*** Opening of THE DATA ***
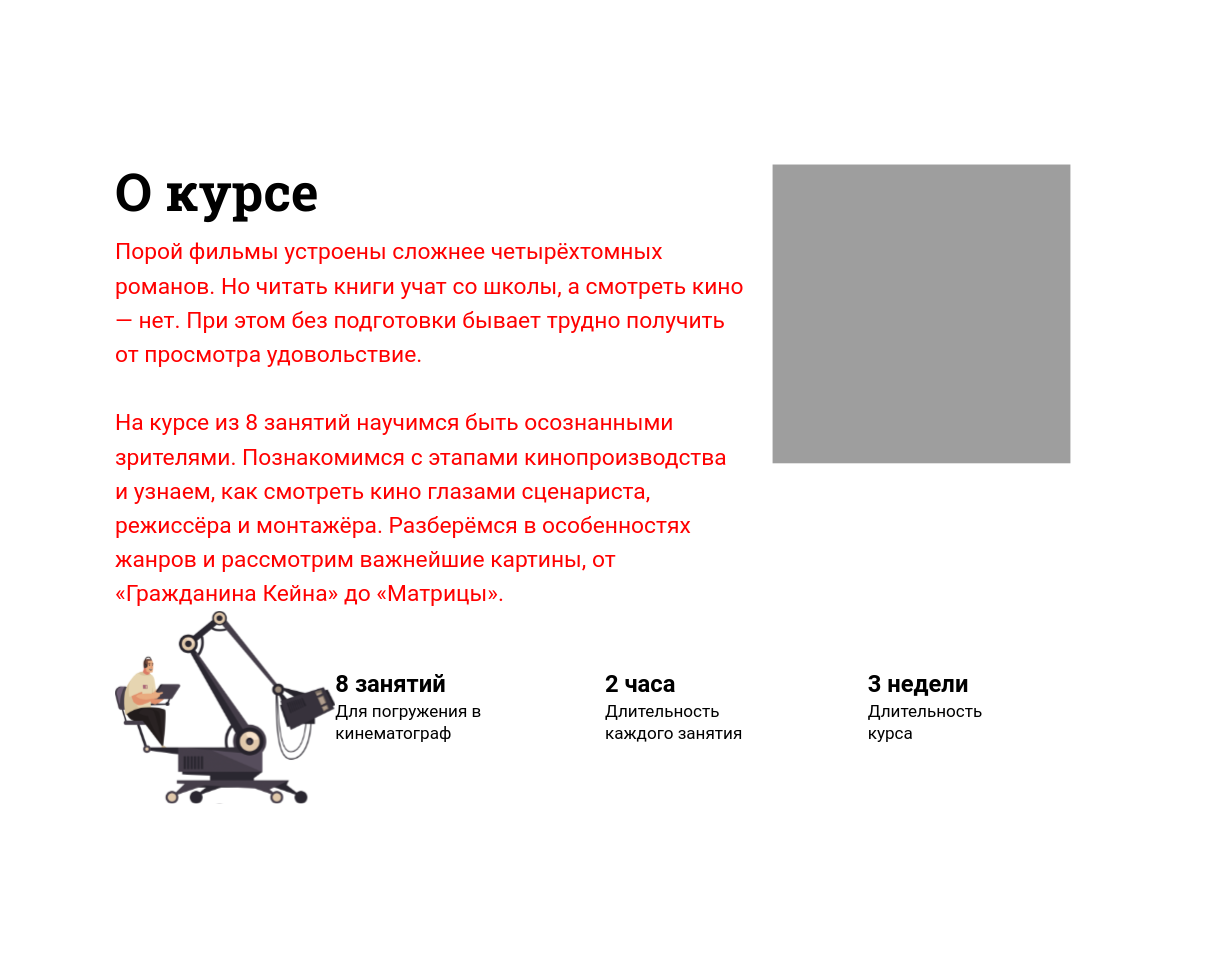
Repository: FaridRustamov09/task8
Page: index.html
An editor plug-in stored every save of this project. The page is shown before and after the next save, followed by the edit.
The browser window is 1280 px wide. The pictures show the whole page, at 95% of full size.
Pictures or frames that could not be fetched are drawn as grey boxes.

Above is the page before, as saved 2023-11-06 18:27:40.

After the next save:
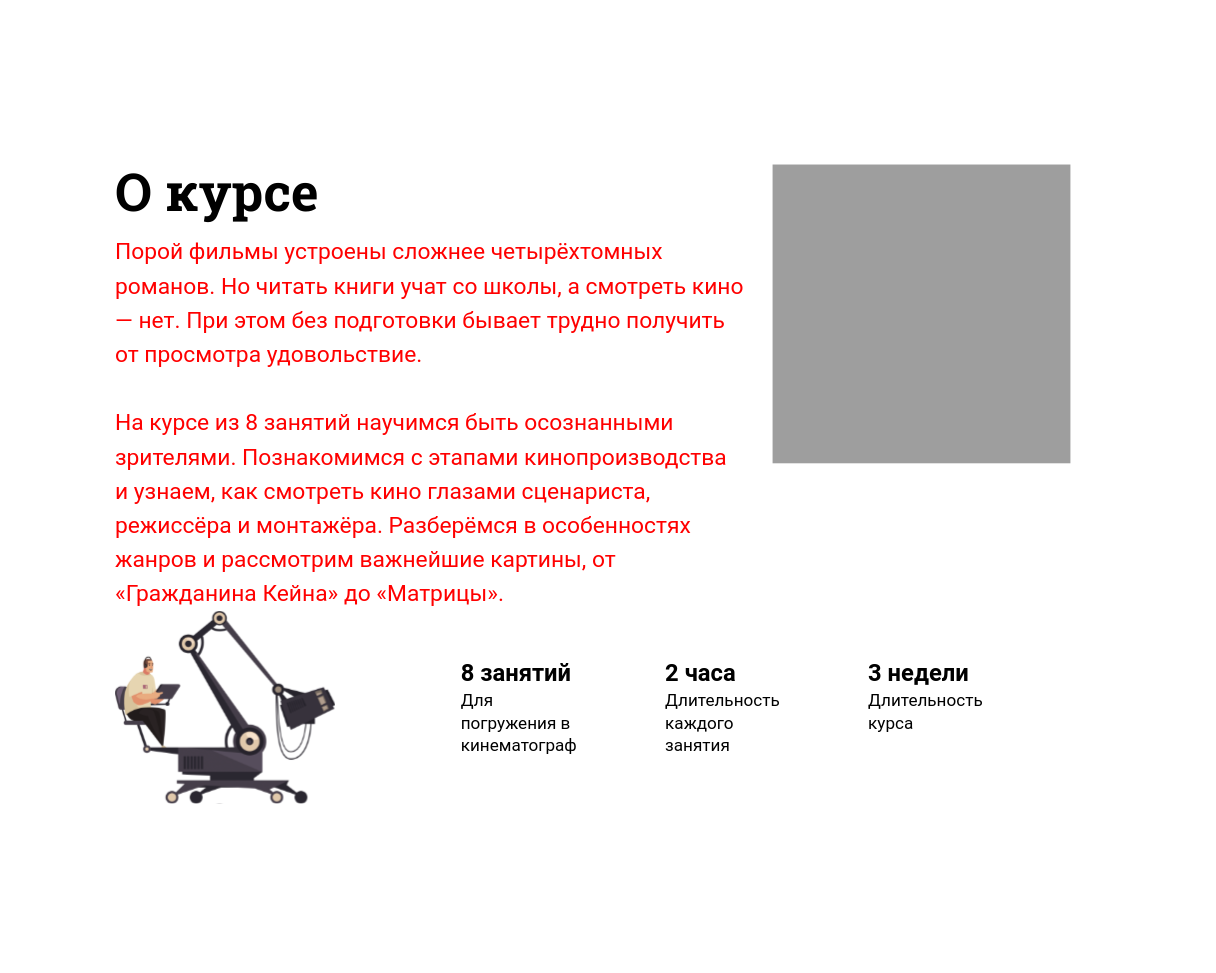
Saved 4 s later.
--- a/index.css
+++ b/index.css
@@ -47,7 +47,7 @@ height: 203px;
   }
 .box-2 ul {
   display: flex;
-  mar
+  margin-left: 132px;
 
 }
 .box-2 ul li {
*** Close of THE DATA ***
• ACTION ITEM
Go through the material above and retype every line exactly, without the images.

• ANSWER
Repository: FaridRustamov09/task8
Page: index.html
An editor plug-in stored every save of this project. The page is shown before and after the next save, followed by the edit.
The browser window is 1280 px wide. The pictures show the whole page, at 95% of full size.
Pictures or frames that could not be fetched are drawn as grey boxes.

Above is the page before, as saved 2023-11-06 18:27:40.

After the next save:
Saved 4 s later.
--- a/index.css
+++ b/index.css
@@ -47,7 +47,7 @@ height: 203px;
   }
 .box-2 ul {
   display: flex;
-  mar
+  margin-left: 132px;
 
 }
 .box-2 ul li {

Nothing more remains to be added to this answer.